What you should do: Go through the data and retrieve each line that includes the string "with".

Given records:
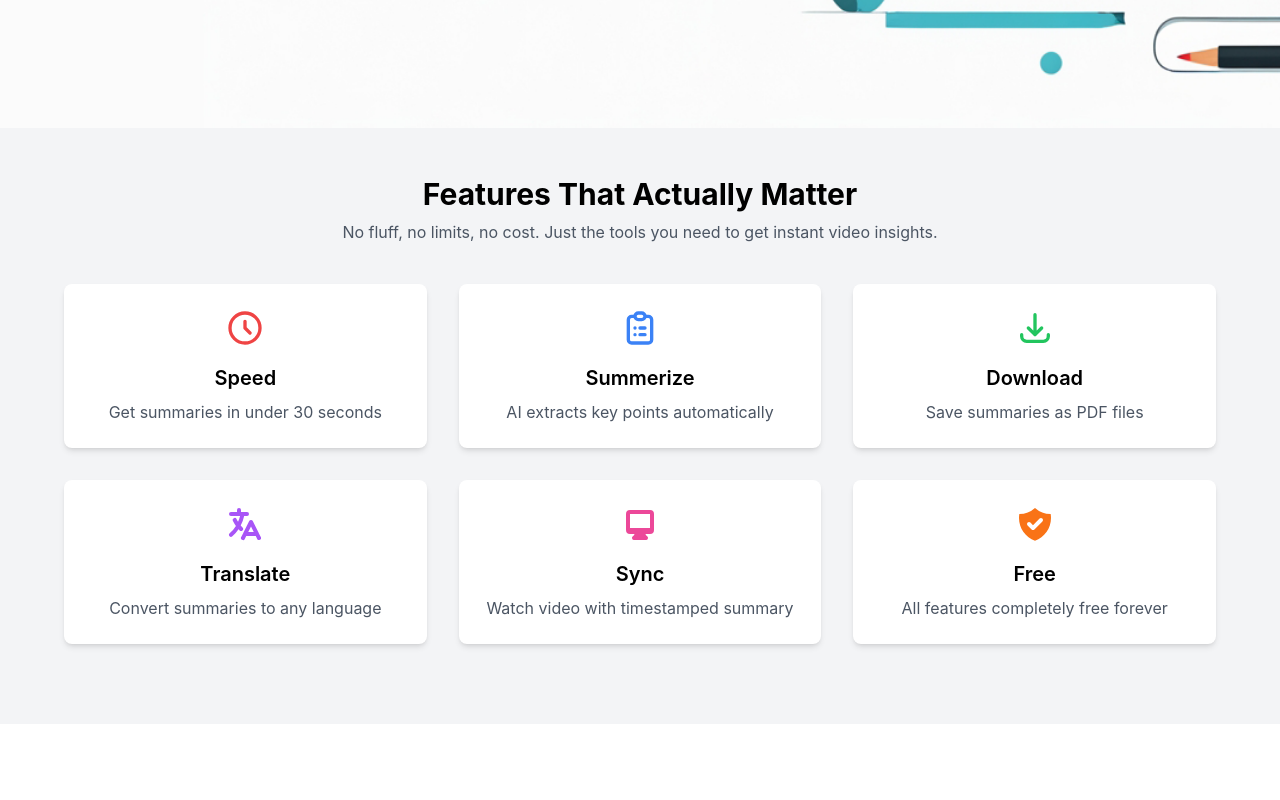
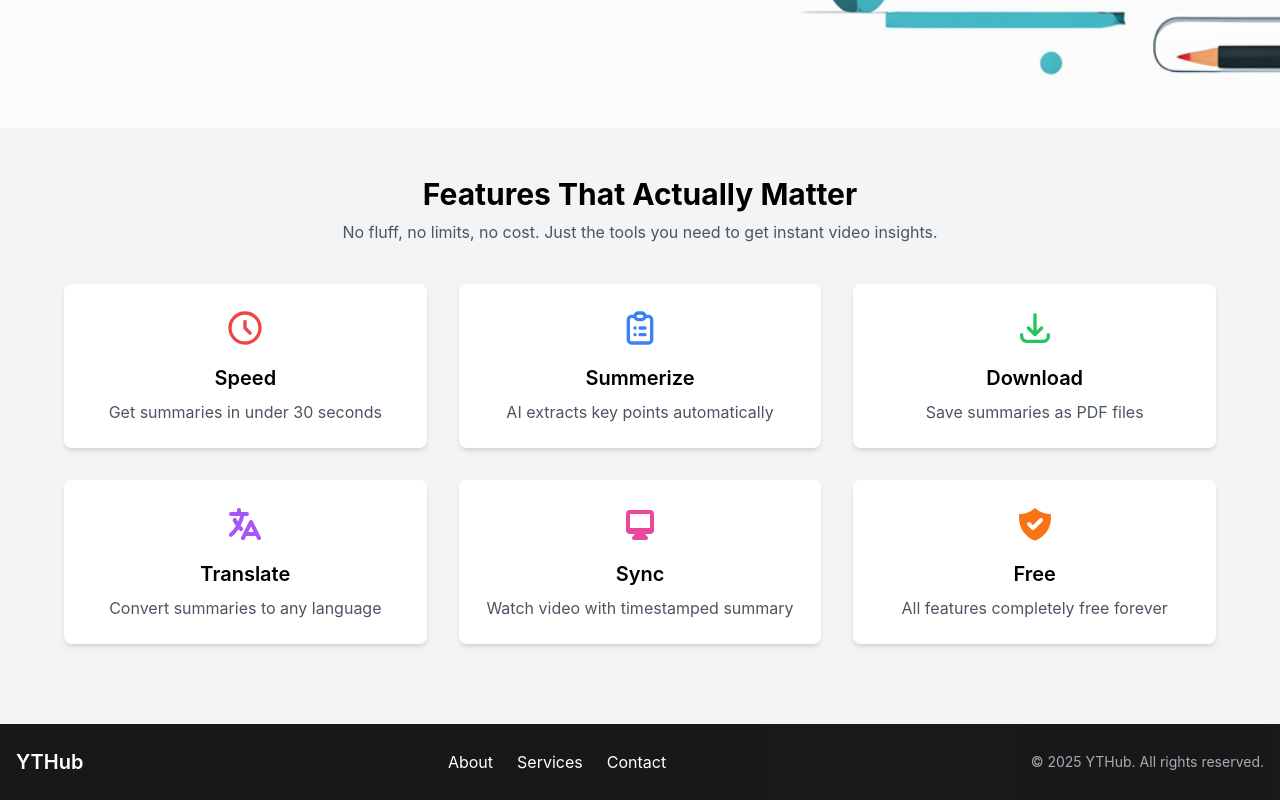
Before and after one commit to lahiruimesh/youtube-summerize-app, a React (Create React App) app in the folder client/: page / in a window 1280 px wide. Shown: the part 672-1472 px from the top of the page. Before the commit the page ends 1396 px from the top, so only its background shows below. Built offline with nearby package versions, Linux system fonts and the light colour scheme; no server answers.

Commit message:
Create footer

```diff
--- a/client/src/App.js
+++ b/client/src/App.js
@@ -4,6 +4,7 @@ import LandingPage from './pages/landingPage';
 import Header from './components/header';
 import Homepage from './pages/homepage';
 import Dashboard from './pages/dashboard';
+import Footer from './components/footer';
 
 function App() {
   return (
@@ -15,6 +16,7 @@ function App() {
           <Route path="/summerize" element={<LandingPage />} />
           <Route path="/dashboard" element={<Dashboard />} />
         </Routes>
+        <Footer />
       </Router>
     </div>
   );
--- /dev/null
+++ b/client/src/components/footer.jsx
@@ -0,0 +1,39 @@
+import React from "react";
+
+const Footer = () => {
+  return (
+    <footer className="bg-black opacity-90 text-white py-6">
+      <div className="container mx-auto px-4 flex flex-col md:flex-row items-center justify-between">
+        {/* Logo / Brand */}
+        <h2 className="text-xl font-semibold text-white">YTHub</h2>
+
+
+        {/* Links */}
+        <ul className="flex space-x-6 mt-4 md:mt-0">
+          <li>
+            <a href="#about" className="hover:text-white transition-colors">
+              About
+            </a>
+          </li>
+          <li>
+            <a href="#services" className="hover:text-white transition-colors">
+              Services
+            </a>
+          </li>
+          <li>
+            <a href="#contact" className="hover:text-white transition-colors">
+              Contact
+            </a>
+          </li>
+        </ul>
+
+        {/* Copyright */}
+        <p className="mt-4 md:mt-0 text-sm text-gray-400">
+          © {new Date().getFullYear()} YTHub. All rights reserved.
+        </p>
+      </div>
+    </footer>
+  );
+};
+
+export default Footer;
```
Also changed, not shown: 1 other file (tests, documents, lock files or other folders).
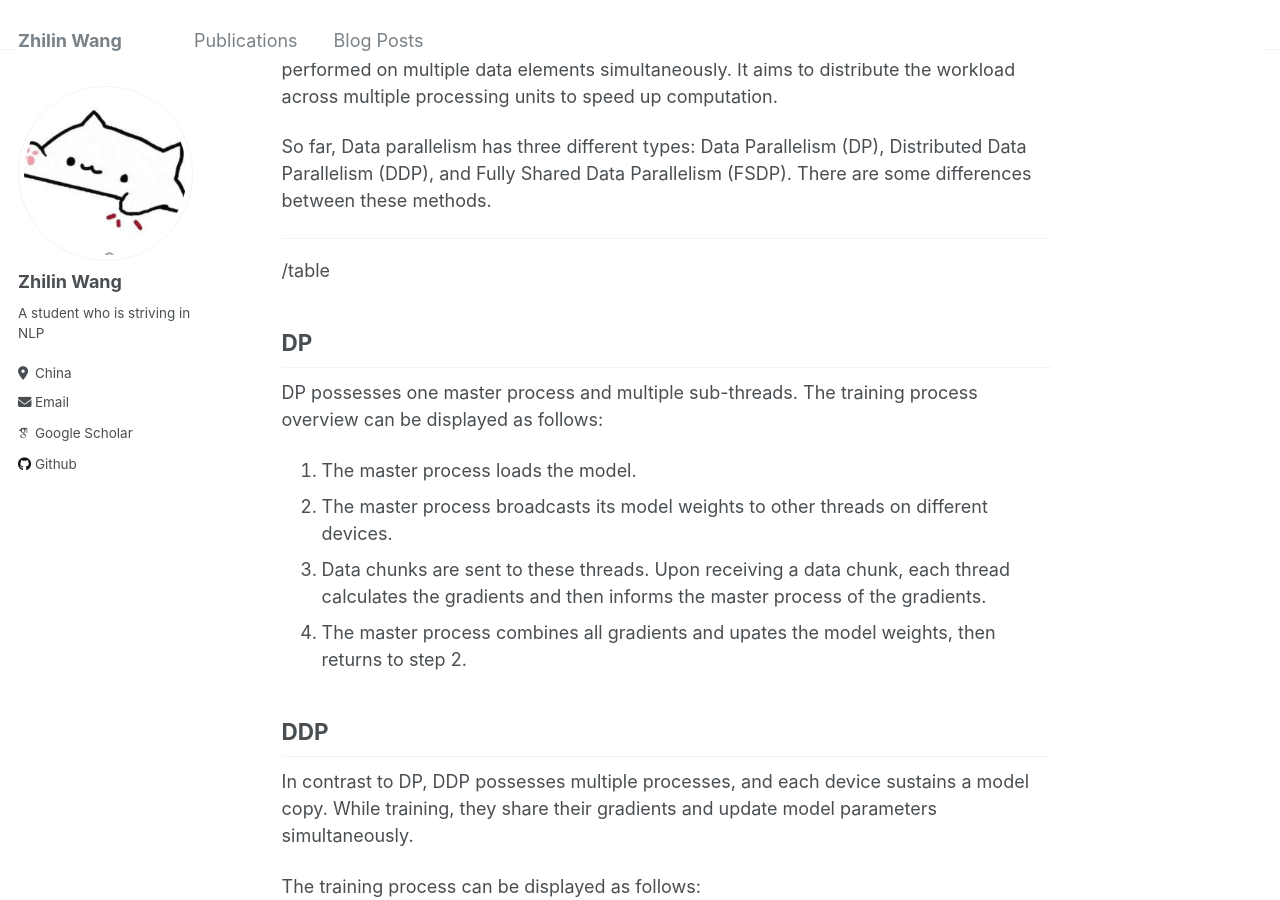
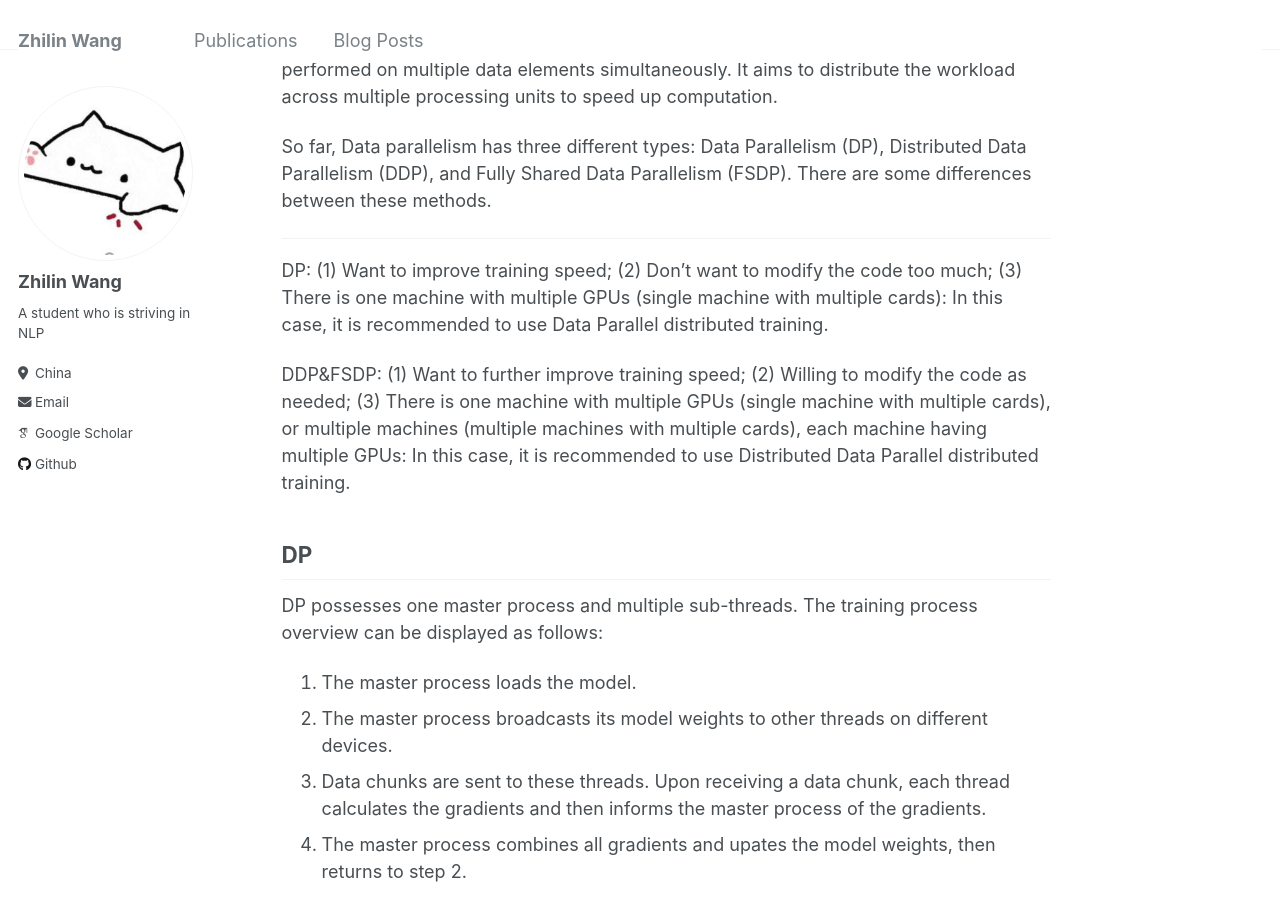
Before and after one commit to Linzwcs/Linzwcs.github.io, a Jekyll site: the page built from _posts/2024-03-24-blog-post-1.md, in a window 1280 px wide and 900 px high, scrolled down 339 px. Built offline with Jekyll 4.4.1, drawn with Linux system fonts in a browser that asks for light colours; some web fonts are replaced.

Commit message:
add post

```diff
--- a/_posts/2199-01-01-future-post.md
+++ b/_posts/2024-03-24-blog-post-1.md
@@ -14,7 +14,9 @@ So far, Data parallelism has three different types: Data Parallelism (DP), Distr
 
 ---
 
-/table
+DP: (1) Want to improve training speed; (2) Don’t want to modify the code too much; (3) There is one machine with multiple GPUs (single machine with multiple cards): In this case, it is recommended to use Data Parallel distributed training.
+
+DDP&FSDP: (1) Want to further improve training speed; (2) Willing to modify the code as needed; (3) There is one machine with multiple GPUs (single machine with multiple cards), or multiple machines (multiple machines with multiple cards), each machine having multiple GPUs: In this case, it is recommended to use Distributed Data Parallel distributed training.
 
 ## DP
 
```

Result of the task:
Before and after one commit to lahiruimesh/youtube-summerize-app, a React (Create React App) app in the folder client/: page / in a window 1280 px wide. Shown: the part 672-1472 px from the top of the page. Before the commit the page ends 1396 px from the top, so only its background shows below. Built offline with nearby package versions, Linux system fonts and the light colour scheme; no server answers.
Before and after one commit to Linzwcs/Linzwcs.github.io, a Jekyll site: the page built from _posts/2024-03-24-blog-post-1.md, in a window 1280 px wide and 900 px high, scrolled down 339 px. Built offline with Jekyll 4.4.1, drawn with Linux system fonts in a browser that asks for light colours; some web fonts are replaced.
+DP: (1) Want to improve training speed; (2) Don’t want to modify the code too much; (3) There is one machine with multiple GPUs (single machine with multiple cards): In this case, it is recommended to use Data Parallel distributed training.
+DDP&FSDP: (1) Want to further improve training speed; (2) Willing to modify the code as needed; (3) There is one machine with multiple GPUs (single machine with multiple cards), or multiple machines (multiple machines with multiple cards), each machine having multiple GPUs: In this case, it is recommended to use Distributed Data Parallel distributed training.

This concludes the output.